AIM OF THE TASK ->
Whenever a picture appears in the data, skip it and write out all other material exactly.

PROVIDED RECORDS ->

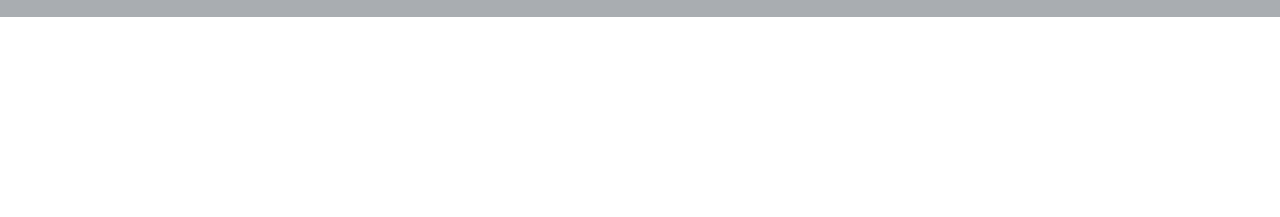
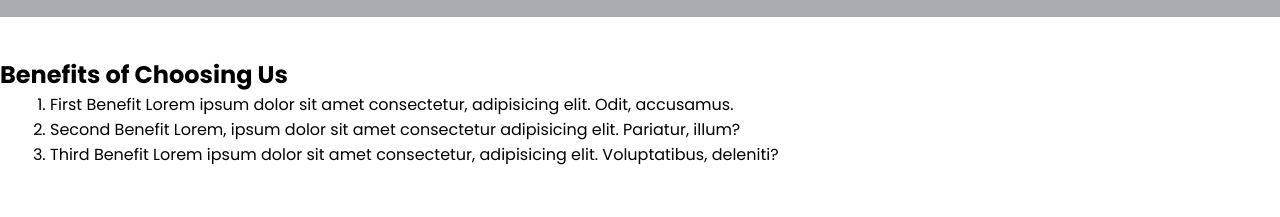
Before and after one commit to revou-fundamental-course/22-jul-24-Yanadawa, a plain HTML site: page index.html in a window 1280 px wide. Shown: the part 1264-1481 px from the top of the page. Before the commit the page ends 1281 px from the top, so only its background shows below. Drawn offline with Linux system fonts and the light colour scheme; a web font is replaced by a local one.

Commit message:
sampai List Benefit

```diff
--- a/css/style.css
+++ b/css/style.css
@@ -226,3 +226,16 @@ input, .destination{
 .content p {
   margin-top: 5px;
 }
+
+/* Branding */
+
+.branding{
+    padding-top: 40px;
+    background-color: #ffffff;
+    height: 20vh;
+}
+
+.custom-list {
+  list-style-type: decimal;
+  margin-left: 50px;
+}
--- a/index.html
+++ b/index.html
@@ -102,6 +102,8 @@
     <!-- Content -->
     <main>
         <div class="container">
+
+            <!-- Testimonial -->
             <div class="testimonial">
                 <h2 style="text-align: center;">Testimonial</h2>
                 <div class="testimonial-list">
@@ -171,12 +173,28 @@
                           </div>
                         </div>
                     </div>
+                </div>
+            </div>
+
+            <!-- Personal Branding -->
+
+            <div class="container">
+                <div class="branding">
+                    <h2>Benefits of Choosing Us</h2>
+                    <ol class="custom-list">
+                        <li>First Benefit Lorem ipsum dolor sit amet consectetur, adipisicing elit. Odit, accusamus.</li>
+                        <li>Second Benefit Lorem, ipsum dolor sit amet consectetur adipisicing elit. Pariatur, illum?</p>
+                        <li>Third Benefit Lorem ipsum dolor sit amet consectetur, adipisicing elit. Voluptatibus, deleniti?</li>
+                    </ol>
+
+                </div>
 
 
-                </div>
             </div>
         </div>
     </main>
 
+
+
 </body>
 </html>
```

REPLY ->
Before and after one commit to revou-fundamental-course/22-jul-24-Yanadawa, a plain HTML site: page index.html in a window 1280 px wide. Shown: the part 1264-1481 px from the top of the page. Before the commit the page ends 1281 px from the top, so only its background shows below. Drawn offline with Linux system fonts and the light colour scheme; a web font is replaced by a local one.

Commit message:
sampai List Benefit

```diff
--- a/css/style.css
+++ b/css/style.css
@@ -226,3 +226,16 @@ input, .destination{
 .content p {
   margin-top: 5px;
 }
+
+/* Branding */
+
+.branding{
+    padding-top: 40px;
+    background-color: #ffffff;
+    height: 20vh;
+}
+
+.custom-list {
+  list-style-type: decimal;
+  margin-left: 50px;
+}
--- a/index.html
+++ b/index.html
@@ -102,6 +102,8 @@
     <!-- Content -->
     <main>
         <div class="container">
+
+            <!-- Testimonial -->
             <div class="testimonial">
                 <h2 style="text-align: center;">Testimonial</h2>
                 <div class="testimonial-list">
@@ -171,12 +173,28 @@
                           </div>
                         </div>
                     </div>
+                </div>
+            </div>
+
+            <!-- Personal Branding -->
+
+            <div class="container">
+                <div class="branding">
+                    <h2>Benefits of Choosing Us</h2>
+                    <ol class="custom-list">
+                        <li>First Benefit Lorem ipsum dolor sit amet consectetur, adipisicing elit. Odit, accusamus.</li>
+                        <li>Second Benefit Lorem, ipsum dolor sit amet consectetur adipisicing elit. Pariatur, illum?</p>
+                        <li>Third Benefit Lorem ipsum dolor sit amet consectetur, adipisicing elit. Voluptatibus, deleniti?</li>
+                    </ol>
+
+                </div>
 
 
-                </div>
             </div>
         </div>
     </main>
 
+
+
 </body>
 </html>
```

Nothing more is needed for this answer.